An auction house sold “L’Homme au doigt” by Alberto Giacometti to the tune of $141.3 million this past May, making it the single-most expensive sculpture to ever sell at auction. Christie’s, the auction house, said that it was a “rare masterpiece,” and “Giacometti’s most iconic and evocative sculpture.” They also noted that the cast they auctioned off is believe to be the only one that the artist hand painted in order to heighten the expressive impact.

“L’Homme qui marche I”
Another sculpture by Giacometti, “L’Homme qui marche I,” had previously been the most expensive sculpture ever sold at auction when it went for $104.3 million in 2010. The work has been described as being “both a humble image of an ordinary man, and a potent symbol of humanity.” Giacometti is said to have viewed “the natural equilibrium of the stride” as a symbol of “man’s own life force.”

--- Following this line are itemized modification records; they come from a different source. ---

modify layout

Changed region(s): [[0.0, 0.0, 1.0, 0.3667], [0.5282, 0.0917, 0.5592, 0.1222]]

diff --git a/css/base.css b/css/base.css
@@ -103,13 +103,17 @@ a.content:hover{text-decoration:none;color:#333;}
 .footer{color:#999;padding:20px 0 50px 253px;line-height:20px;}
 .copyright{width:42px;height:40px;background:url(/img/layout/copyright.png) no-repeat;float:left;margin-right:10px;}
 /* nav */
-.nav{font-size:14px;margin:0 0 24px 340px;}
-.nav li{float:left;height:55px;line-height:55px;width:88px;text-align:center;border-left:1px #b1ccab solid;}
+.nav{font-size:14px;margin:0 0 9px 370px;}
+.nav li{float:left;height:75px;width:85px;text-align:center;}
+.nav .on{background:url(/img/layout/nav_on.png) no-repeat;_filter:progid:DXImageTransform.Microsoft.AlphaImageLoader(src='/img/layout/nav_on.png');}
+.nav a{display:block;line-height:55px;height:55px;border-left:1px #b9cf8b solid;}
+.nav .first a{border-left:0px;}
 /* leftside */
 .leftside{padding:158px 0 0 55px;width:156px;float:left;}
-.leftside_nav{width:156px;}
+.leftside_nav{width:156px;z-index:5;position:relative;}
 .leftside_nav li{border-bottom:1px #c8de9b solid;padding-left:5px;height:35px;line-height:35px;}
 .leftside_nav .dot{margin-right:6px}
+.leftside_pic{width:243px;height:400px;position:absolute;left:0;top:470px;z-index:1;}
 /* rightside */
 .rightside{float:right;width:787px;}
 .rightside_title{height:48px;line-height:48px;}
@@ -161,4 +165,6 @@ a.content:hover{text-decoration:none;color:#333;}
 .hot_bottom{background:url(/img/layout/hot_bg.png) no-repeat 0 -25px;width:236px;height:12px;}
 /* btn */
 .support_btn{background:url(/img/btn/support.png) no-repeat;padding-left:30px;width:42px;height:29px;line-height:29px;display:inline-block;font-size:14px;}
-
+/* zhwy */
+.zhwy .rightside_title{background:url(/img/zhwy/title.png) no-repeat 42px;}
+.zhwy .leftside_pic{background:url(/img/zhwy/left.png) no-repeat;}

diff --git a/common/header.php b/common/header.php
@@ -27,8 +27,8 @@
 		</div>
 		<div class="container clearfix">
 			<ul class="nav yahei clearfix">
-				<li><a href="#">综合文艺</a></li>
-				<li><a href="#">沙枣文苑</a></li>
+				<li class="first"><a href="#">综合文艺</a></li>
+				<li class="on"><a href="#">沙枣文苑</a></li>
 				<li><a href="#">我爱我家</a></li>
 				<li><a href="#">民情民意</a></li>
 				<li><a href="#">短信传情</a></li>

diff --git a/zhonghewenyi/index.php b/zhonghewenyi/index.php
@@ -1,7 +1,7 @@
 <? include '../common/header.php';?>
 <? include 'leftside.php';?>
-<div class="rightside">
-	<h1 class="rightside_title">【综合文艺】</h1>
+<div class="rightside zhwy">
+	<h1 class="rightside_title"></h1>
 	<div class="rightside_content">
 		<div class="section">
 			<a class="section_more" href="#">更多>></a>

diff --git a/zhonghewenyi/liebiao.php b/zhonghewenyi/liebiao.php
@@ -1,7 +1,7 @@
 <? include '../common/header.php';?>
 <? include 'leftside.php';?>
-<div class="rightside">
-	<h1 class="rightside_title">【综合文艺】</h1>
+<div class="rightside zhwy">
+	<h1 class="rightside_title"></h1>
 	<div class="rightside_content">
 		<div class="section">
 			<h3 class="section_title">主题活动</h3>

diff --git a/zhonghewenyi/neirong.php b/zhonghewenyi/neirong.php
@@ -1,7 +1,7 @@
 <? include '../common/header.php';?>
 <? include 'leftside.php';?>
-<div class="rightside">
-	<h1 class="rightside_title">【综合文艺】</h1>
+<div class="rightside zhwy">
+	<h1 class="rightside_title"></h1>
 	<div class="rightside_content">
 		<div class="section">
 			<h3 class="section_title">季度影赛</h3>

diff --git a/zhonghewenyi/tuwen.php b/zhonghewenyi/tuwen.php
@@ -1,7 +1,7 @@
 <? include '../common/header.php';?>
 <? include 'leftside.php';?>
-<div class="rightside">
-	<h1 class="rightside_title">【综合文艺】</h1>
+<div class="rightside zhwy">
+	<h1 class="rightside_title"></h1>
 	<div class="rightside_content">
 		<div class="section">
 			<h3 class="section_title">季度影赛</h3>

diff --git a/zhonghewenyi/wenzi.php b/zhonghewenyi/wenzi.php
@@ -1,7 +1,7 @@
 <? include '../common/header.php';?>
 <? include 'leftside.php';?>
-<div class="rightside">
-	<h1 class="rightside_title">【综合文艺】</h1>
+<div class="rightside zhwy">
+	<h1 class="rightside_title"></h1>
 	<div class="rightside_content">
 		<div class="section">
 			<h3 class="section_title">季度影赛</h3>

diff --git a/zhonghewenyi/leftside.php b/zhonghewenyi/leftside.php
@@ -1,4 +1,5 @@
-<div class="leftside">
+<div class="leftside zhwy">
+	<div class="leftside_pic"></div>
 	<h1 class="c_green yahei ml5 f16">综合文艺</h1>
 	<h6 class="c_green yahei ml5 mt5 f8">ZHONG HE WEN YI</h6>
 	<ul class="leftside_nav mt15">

“Bird in Space”
Constantin Brâncuși’s “Bird in Space” broke records in 2005 when it sold for a staggering $27.5 million. This work was so moving that it actually provided the inspiration for a classical music composition from composer Timothy A. Corpus.

These are just some of the most respected, best-selling pieces of sculpture to ever grace the floor of an auction house. If you’d like to know more about what makes sculpture so moving and evocative, feel free to share in the comments.